Asset Preservation - an investment philosophy that places great emphasis on the protection of wealth that has already been accumulated
In recent times, the term asset preservation has not been as commonly used as it once was. With historically low interest rates and the ability of anyone with a pulse to secure a loan, much more common terms in recent years have been appreciation and guaranteed gains. Now that the spigot has been shut off and investors everywhere seek a safe haven for their wealth, asset preservation is once again a popular phrase.
Several years ago Warren Buffett prophetically warned the investing class that the financial markets were headed toward a period of uncertainty. What was his recommendation to investors at the time? Real estate. Specifically, real estate where the supply is tightly controlled and the demand is consistent (or growing). He included a strong word of caution at that time with regards to supply, warning investors to be aware of any new flood of inventory that would alter the supply/demand ratio. Telluride is the exact type of market Buffett was referring to. We are surrounded by public lands. The Town recently purchased the 570 acre gateway to town, forever protecting it from development and a flood of new inventory. The private land that does exist in the region is subject to the rigorous zoning and development regulations that are in place in San Miguel County, with virtually no opportunity for new subdivisions or development plans. So, the supply is all but fixed while the demand continues to grow from ever more diverse sources. Several new hotel operations – including Capella Telluride and lứmiere from Valencia Hotels – will increase Telluride’s exposure to international travelers and investors at a pace never before seen.

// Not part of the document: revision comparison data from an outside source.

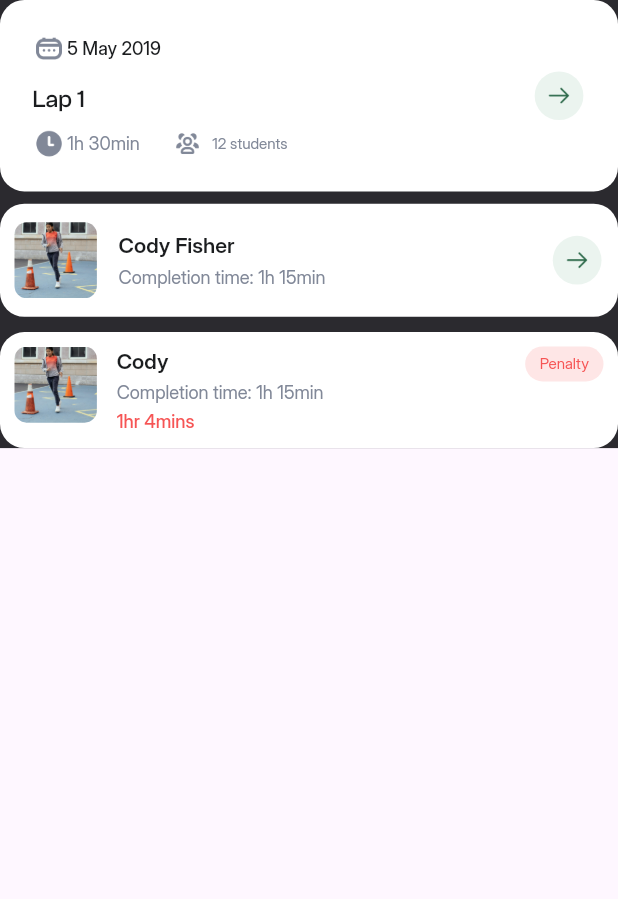
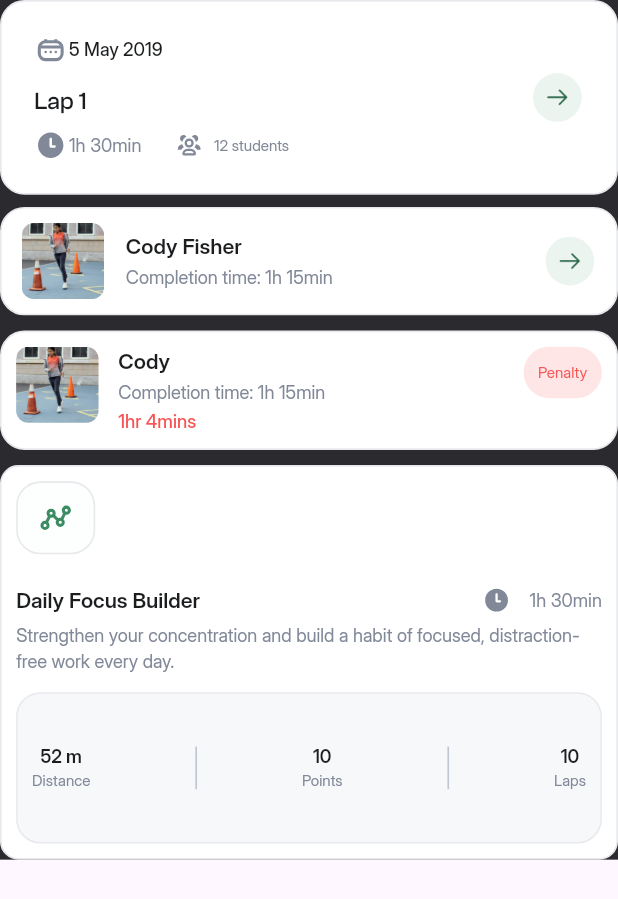
Before and after one commit to aleezasgit/traxit_widget, a Flutter app: the screen it shows after launch, on a phone screen of 412 x 824 dp. Shown: the top 899 px of the screen. Run offline on Flutter 3.47's test engine with Material 3 defaults, Android fonts, the light colour scheme and no system bars; our stand-ins replace flutter_screenutil, flutter_svg; missing offline and left inert: navigation_history_observer.

Commit message:
feat:"cards"

```diff
--- a/traxit/lib/configs/_app_theme.dart
+++ b/traxit/lib/configs/_app_theme.dart
@@ -45,7 +45,7 @@ class AppTheme {
       shade800: const Color(0xFF1B1D1F), //
     ),
 
-    // LIGHT GREY group
+    // LIGHT GREY group#E8E9EC
     lightGrey: ColorShades(
       main: const Color(0xFFE8E9EC), // lightGrey
       shade300: const Color(0xFFECEFF3), //
--- a/traxit/lib/screens/pract.dart
+++ b/traxit/lib/screens/pract.dart
@@ -1,5 +1,6 @@
 import 'package:flutter/material.dart';
 import 'package:traxit/configs/configs.dart';
+import 'package:traxit/screens/widget/course_card.dart';
 import 'package:traxit/screens/widget/penalty.dart';
 import 'package:traxit/screens/widget/short_lap.dart';
 import 'package:traxit/screens/widget/student_card.dart';
@@ -53,8 +54,16 @@ class SplashScreen extends StatelessWidget {
             Penalty(name: 'Cody',
              completionTime: 'Completion time: 1h 15min',
               showPenalty: 'over time: 1h 15min',
-              overtime: '1hr 4mins')
+              overtime: '1hr 4mins'),
 
+              Space.yf(10),
+
+                CourseCard(
+               title: "Daily Focus Builder",
+               description:
+      "Strengthen your concentration and build a habit of focused, distraction-free work every day.",
+              duration: "1h 30min",
+),
 
 
             ],
--- /dev/null
+++ b/traxit/lib/screens/widget/course_card.dart
@@ -0,0 +1,182 @@
+import 'package:flutter/material.dart';
+import 'package:flutter_screenutil/flutter_screenutil.dart';
+import 'package:flutter_svg/flutter_svg.dart';
+import 'package:traxit/configs/configs.dart';
+
+class CourseCard extends StatelessWidget {
+  final String title;
+  final String description;
+  final String duration;
+
+  const CourseCard({
+    super.key,
+    required this.title,
+    required this.description,
+    required this.duration,
+  });
+
+  @override
+  Widget build(BuildContext context) {
+    return Container(
+      padding: Space.all(8.w),
+      decoration: BoxDecoration(
+        color: AppTheme.c.white,
+        borderRadius: BorderRadius.circular(12.r),
+        border: Border.all(width: 1.w,color: AppTheme.c.lightGrey.main!)
+      ),
+      child: Column(
+       crossAxisAlignment: CrossAxisAlignment.start,
+        children: [
+
+          /// Top Icon Box
+          Container(
+                width: 48.w,
+                height: 48.h,
+                decoration: BoxDecoration(
+                  border: Border.all(width: 1.w,color: AppTheme.c.lightGrey.main!),
+                  borderRadius: BorderRadius.all(Radius.circular(16.r)),
+              color: AppTheme.c.background.shade200,
+            ),
+            child: Center(
+              child: SvgPicture.asset(
+                'assets/svgs/Attachment Icon.svg',
+                width: 24.w,
+                height: 24.h,
+              ),
+            ),
+          ),
+
+          Space.yf(20.h),
+          Row(
+
+
+          /// Title
+          children: [ Expanded(
+            child: Text(
+              title,
+              style: AppText.b1bm?.w(6),
+            ),
+          ),
+
+          Space.xf(79.w),
+
+           SvgPicture.asset(
+             'assets/svgs/clock-02.svg',
+             width: 18.w,
+             height: 18.h,
+           ),
+           Space.xf(10.w),
+           Text(
+             duration,
+             style: AppText.b2?.w(4).cl(AppTheme.c.text.main!),
+           ),
+          ]
+          ),
+
+          Space.yf(5.h),
+
+          /// Description
+          Text(
+            description,
+            style: AppText.b2?.w(4).cl(AppTheme.c.text.main!),
+          ),
+
+          Space.yf(12),
+
+
+          /// Bottom Stats Container
+          Container(
+           padding: Space.all(8.w,30.h),
+            // height: 49.h,
+            // width: double.infinity,
+            decoration: BoxDecoration(
+              color: AppTheme.c.background.main,
+              borderRadius: BorderRadius.circular(16.r),
+              border: Border.all(width: 1,color: AppTheme.c.lightGrey.main!),
+            ),
+            child: Row(
+              mainAxisAlignment: MainAxisAlignment.spaceBetween,
+              children: [
+
+                /// Item 1
+                _StatItem(
+                  value: "52 m",
+                  title: "Distance",
+                ),
+                Space.xf(32),
+
+                _VerticalDivider(),
+                Space.xf(32),
+
+                /// Item 2
+                _StatItem(
+                  value: "10",
+                  title: "Points",
+                ),
+                Space.xf(32),
+
+                _VerticalDivider(),
+                Space.xf(32),
+
+                /// Item 3
+                _StatItem(
+                  value: "10",
+                  title: "Laps",
+                ),
+              ],
+            ),
+          ),
+        ],
+      ),
+    );
+  }
+}
+
+
+
+class _StatItem extends StatelessWidget {
+  final String value;
+  final String title;
+
+  const _StatItem({
+    required this.value,
+    required this.title,
+  });
+
+  @override
+  Widget build(BuildContext context) {
+    return Container(
+      // padding: Space.all(8.w,30.h),
+      child: Column(
+
+
+        children: [
+
+          Text(
+            value,
+            style: AppText.b2b?.w(7),
+          ),
+
+          Text(
+            title,
+            style: AppText.l2bm?.w(4).cl(AppTheme.c.text.main!),
+          ),
+        ],
+      ),
+    );
+  }
+}
+
+
+class _VerticalDivider extends StatelessWidget {
+  const _VerticalDivider({super.key});
+
+  @override
+  Widget build(BuildContext context) {
+    return Container(
+      height: 28.h,
+      width: 1.w,
+      color: AppTheme.c.text.shade100,
+    );
+  }
+}
--- a/traxit/lib/screens/widget/penalty.dart
+++ b/traxit/lib/screens/widget/penalty.dart
@@ -28,6 +28,7 @@ class Penalty extends StatelessWidget {
       decoration: BoxDecoration(
         color: AppTheme.c.white,
         borderRadius: BorderRadius.circular(16.r),
+          border: Border.all(width: 1.w,color: AppTheme.c.lightGrey.main!)
       ),
       child: Row(
         crossAxisAlignment: CrossAxisAlignment.start,
@@ -79,8 +80,9 @@ class Penalty extends StatelessWidget {
           /// Penalty
 
             Container(
-              padding: Space.hf(8.w).add(Space.vf(4.h)//.all jira
-              ),
+
+              padding: Space.all(8.w),
+
               decoration: BoxDecoration(
                 color: AppTheme.c.error.shade100,
                 borderRadius: BorderRadius.circular(24.r),
--- a/traxit/lib/screens/widget/short_lap.dart
+++ b/traxit/lib/screens/widget/short_lap.dart
@@ -1,5 +1,6 @@
 import 'package:flutter/material.dart';
 import 'package:flutter_screenutil/flutter_screenutil.dart';
+import 'package:flutter_svg/flutter_svg.dart';
 import 'package:traxit/configs/configs.dart';
 import 'package:traxit/screens/widget/arrow.dart';
 
@@ -31,6 +32,7 @@ class ShortLapCard extends StatelessWidget {
         decoration: BoxDecoration(
           color: AppTheme.c.white,
           borderRadius: BorderRadius.circular(16.r),
+            border: Border.all(width: 1.w,color: AppTheme.c.lightGrey.main!)
          // boxShadow: UIProps.cardShadow,
         ),
         child: Row(
@@ -47,8 +49,8 @@ class ShortLapCard extends StatelessWidget {
                     //crossAxisAlignment: CrossAxisAlignment.start,
                     mainAxisAlignment: MainAxisAlignment.start,
                     children: [
-                      Image.asset(
-                        'assets/pngs/44 calendar.png',//svg
+                      SvgPicture.asset(
+                        'assets/svgs/44 calendar.svg',//svg
                         width: 20.w,
                         height: 20.h,
                       ),
@@ -74,8 +76,8 @@ class ShortLapCard extends StatelessWidget {
                   /// Duration + Students
                   Row(
                     children: [
-                      Image.asset(
-                        'assets/pngs/clock-02.png',
+                     SvgPicture.asset(
+                        'assets/svgs/clock-02.svg',
                         width: 20.w,
                         height: 20.h,
                       ),
@@ -88,8 +90,8 @@ class ShortLapCard extends StatelessWidget {
 
                       Space.xf(20),
 
-                      Image.asset(
-                        'assets/pngs/users-03.png',
+                     SvgPicture.asset(
+                        'assets/svgs/users-03.svg',
                         width: 18.w,
                         height: 18.h,
                       ),
@@ -106,24 +108,6 @@ class ShortLapCard extends StatelessWidget {
               ),
             ),
 
-            /// Arrow Button
-            /// //custom
-            // Container(
-
-            //   height: 32.h,
-            //   width: 32.w,
-            //   decoration: BoxDecoration(
-            //     shape: BoxShape.circle,
-            //     color: AppTheme.c.primary.shade100,
-            //   ),
-            //   child: Center(
-            //     child: Image.asset(
-            //       'assets/pngs/arrow-narrow-right.png',
-            //       width: 18.w,
-            //       height: 18.h,
-            //     ),
-            //   ),
-            // ),
 
             Arrow(),
           ],
--- a/traxit/lib/screens/widget/student_card.dart
+++ b/traxit/lib/screens/widget/student_card.dart
@@ -20,11 +20,12 @@ class StudentCard extends StatelessWidget {
     return GestureDetector(
       onTap: onTap,
       child: Container(
-        padding: Space.hf(8.w).add(Space.vf(12.h),),//.all(v,h)
 
+        padding:Space.all(12.h,8.w),
         decoration: BoxDecoration(
           color: AppTheme.c.white,
           borderRadius: BorderRadius.circular(16.r),
+            border: Border.all(width: 1.w,color: AppTheme.c.lightGrey.main!)
 
         ),
         child: Row(
```
Also changed, not shown: traxit/assets/svgs/44 calendar.svg (added), traxit/assets/svgs/Attachment Icon.svg (added), traxit/assets/svgs/clock-02.svg (added), traxit/assets/svgs/users-03.svg (added).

When the national market entered a recession after the attacks of 9/11 and the bursting of the dot com bubble, values in the Telluride real estate market did not follow those trends. Between 2000 and the end of 2002, the average selling price for a home in the Historic Town of Telluride increased by 28%. We are seeing that again today in 2008. While transactions have decreased dramatically, values in both the Town of Telluride and Mountain Village have increased slightly. When the national economy thrives, values in Telluride outpace the growth at an even larger clip. When the national economy goes soft, values in Telluride hold strong.

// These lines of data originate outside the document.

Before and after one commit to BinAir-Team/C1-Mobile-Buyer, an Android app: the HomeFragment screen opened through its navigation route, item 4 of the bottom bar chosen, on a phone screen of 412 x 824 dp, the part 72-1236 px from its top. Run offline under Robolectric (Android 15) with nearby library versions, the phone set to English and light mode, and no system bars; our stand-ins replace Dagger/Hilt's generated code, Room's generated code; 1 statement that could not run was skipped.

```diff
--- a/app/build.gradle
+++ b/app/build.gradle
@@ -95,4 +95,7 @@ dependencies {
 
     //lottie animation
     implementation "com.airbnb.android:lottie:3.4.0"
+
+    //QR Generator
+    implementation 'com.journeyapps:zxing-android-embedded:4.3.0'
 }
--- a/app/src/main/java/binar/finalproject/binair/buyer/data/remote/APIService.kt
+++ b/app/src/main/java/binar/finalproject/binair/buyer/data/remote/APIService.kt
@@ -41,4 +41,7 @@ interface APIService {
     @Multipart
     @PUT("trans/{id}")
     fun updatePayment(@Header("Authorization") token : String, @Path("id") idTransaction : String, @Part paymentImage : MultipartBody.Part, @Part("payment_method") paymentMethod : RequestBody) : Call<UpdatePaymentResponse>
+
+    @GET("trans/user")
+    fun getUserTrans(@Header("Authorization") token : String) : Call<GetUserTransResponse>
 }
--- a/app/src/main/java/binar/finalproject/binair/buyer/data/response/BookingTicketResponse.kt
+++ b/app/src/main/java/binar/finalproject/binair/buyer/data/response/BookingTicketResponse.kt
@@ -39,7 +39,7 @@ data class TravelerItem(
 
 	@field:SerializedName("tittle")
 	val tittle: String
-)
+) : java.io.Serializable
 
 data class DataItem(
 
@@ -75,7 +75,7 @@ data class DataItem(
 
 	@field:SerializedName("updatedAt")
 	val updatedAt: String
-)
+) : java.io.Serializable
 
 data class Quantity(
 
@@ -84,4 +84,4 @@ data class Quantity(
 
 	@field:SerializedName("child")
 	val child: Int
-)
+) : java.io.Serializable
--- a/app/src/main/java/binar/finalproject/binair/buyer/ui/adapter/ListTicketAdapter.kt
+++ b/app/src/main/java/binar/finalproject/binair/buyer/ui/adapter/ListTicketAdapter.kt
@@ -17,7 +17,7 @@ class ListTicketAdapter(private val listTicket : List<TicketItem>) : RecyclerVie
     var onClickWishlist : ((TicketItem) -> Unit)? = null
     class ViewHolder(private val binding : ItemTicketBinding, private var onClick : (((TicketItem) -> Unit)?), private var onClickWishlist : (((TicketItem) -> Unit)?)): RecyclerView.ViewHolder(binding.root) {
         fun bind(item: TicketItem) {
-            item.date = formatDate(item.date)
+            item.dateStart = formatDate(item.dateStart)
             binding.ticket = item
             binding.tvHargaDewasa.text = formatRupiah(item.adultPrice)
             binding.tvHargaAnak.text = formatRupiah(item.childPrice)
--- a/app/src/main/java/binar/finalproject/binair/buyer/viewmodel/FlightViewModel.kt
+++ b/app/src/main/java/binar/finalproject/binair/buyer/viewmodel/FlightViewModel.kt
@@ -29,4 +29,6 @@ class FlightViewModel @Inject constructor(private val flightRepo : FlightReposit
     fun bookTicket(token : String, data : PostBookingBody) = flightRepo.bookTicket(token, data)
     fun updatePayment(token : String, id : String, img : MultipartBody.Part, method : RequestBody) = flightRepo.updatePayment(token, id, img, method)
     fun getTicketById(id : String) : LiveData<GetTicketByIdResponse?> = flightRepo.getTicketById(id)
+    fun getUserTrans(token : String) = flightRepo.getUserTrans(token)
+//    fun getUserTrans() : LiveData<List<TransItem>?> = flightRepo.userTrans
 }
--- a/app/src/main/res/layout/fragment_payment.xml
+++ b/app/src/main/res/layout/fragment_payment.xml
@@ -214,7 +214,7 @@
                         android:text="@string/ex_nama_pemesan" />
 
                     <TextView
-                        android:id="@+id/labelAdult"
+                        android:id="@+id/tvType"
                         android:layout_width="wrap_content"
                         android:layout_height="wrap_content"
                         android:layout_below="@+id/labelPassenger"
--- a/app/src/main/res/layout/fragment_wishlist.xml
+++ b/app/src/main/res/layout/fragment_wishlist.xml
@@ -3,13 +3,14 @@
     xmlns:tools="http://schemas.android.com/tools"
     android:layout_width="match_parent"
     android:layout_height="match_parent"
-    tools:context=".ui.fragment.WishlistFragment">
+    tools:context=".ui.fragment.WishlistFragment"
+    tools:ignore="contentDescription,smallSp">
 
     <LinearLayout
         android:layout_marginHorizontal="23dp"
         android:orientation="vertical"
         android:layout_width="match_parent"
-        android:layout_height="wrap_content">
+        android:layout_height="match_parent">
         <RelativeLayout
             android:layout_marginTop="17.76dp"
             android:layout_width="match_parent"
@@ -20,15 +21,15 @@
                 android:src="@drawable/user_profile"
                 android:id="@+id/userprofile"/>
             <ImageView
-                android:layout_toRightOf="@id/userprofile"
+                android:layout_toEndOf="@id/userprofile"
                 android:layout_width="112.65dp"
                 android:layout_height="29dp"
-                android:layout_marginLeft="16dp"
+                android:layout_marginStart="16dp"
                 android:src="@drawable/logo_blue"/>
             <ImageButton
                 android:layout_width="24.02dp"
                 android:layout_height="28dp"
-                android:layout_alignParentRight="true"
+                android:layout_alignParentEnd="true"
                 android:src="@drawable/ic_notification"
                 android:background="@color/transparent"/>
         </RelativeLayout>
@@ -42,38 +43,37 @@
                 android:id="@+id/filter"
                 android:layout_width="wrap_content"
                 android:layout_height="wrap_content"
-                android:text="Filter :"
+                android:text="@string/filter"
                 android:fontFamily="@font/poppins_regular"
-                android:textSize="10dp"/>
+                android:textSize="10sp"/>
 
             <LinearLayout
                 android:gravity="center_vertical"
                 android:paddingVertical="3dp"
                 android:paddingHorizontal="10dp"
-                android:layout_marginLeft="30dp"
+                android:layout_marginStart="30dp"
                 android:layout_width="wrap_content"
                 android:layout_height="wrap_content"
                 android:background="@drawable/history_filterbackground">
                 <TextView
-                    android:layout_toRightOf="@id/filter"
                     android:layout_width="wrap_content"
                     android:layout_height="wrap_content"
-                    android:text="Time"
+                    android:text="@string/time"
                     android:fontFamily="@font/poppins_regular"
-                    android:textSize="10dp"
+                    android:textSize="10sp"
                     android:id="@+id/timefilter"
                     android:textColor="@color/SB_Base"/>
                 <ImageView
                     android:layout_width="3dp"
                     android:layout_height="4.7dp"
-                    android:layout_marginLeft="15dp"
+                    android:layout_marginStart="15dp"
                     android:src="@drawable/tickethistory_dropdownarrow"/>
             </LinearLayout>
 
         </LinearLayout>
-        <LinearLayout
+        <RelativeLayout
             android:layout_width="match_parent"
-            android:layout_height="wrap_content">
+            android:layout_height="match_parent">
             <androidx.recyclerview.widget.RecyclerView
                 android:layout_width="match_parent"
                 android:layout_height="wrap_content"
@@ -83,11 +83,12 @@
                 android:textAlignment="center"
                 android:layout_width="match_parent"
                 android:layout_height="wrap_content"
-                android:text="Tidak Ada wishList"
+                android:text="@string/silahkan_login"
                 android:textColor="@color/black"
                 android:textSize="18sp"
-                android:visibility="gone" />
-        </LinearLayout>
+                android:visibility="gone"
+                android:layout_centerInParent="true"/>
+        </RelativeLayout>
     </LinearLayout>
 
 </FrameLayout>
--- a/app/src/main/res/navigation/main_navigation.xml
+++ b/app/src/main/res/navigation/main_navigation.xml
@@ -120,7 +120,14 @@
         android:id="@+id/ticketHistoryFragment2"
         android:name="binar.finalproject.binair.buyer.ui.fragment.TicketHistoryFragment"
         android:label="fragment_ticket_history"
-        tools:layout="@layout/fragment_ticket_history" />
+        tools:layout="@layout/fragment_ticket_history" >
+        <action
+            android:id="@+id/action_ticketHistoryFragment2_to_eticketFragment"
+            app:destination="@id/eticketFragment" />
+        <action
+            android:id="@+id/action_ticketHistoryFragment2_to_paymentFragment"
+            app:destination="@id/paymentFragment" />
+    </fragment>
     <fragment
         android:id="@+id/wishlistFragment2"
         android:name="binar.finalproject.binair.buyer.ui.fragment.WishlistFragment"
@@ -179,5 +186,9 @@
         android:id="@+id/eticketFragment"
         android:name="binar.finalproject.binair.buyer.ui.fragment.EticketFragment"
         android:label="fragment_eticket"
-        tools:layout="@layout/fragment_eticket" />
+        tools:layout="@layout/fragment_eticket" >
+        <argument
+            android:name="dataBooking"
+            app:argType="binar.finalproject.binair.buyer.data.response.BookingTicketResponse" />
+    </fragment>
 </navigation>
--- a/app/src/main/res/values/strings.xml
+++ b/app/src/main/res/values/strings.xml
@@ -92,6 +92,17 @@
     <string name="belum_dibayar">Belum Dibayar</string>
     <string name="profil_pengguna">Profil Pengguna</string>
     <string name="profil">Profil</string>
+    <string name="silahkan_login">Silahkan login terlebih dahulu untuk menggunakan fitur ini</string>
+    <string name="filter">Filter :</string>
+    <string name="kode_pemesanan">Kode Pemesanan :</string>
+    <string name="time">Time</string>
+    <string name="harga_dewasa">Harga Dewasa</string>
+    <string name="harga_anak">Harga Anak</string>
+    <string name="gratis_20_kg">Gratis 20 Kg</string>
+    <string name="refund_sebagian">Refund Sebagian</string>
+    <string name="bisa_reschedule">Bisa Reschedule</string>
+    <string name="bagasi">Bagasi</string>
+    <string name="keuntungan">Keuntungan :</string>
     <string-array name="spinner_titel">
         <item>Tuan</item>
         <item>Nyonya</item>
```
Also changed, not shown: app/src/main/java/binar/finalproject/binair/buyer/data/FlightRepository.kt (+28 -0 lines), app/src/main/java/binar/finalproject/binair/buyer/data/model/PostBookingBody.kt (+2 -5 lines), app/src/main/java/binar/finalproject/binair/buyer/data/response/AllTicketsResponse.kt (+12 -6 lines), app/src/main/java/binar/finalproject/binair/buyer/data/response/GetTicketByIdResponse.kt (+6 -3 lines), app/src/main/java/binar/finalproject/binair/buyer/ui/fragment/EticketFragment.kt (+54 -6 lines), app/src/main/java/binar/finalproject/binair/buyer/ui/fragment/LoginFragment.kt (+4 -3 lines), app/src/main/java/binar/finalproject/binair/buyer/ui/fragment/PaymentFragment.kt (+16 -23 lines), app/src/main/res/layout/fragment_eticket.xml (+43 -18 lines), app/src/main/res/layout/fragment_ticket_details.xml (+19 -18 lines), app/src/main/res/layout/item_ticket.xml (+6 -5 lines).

People buy in Telluride primarily as an investment in lifestyle and family. They buy here for the unparalleled natural beauty and the rugged yet sophisticated setting, for the historic charm and the contemporary luxuries. But for those investors who cannot help but focus on the financial aspects of a deal with their thoughts always on asset preservation, then I submit the paragraphs above.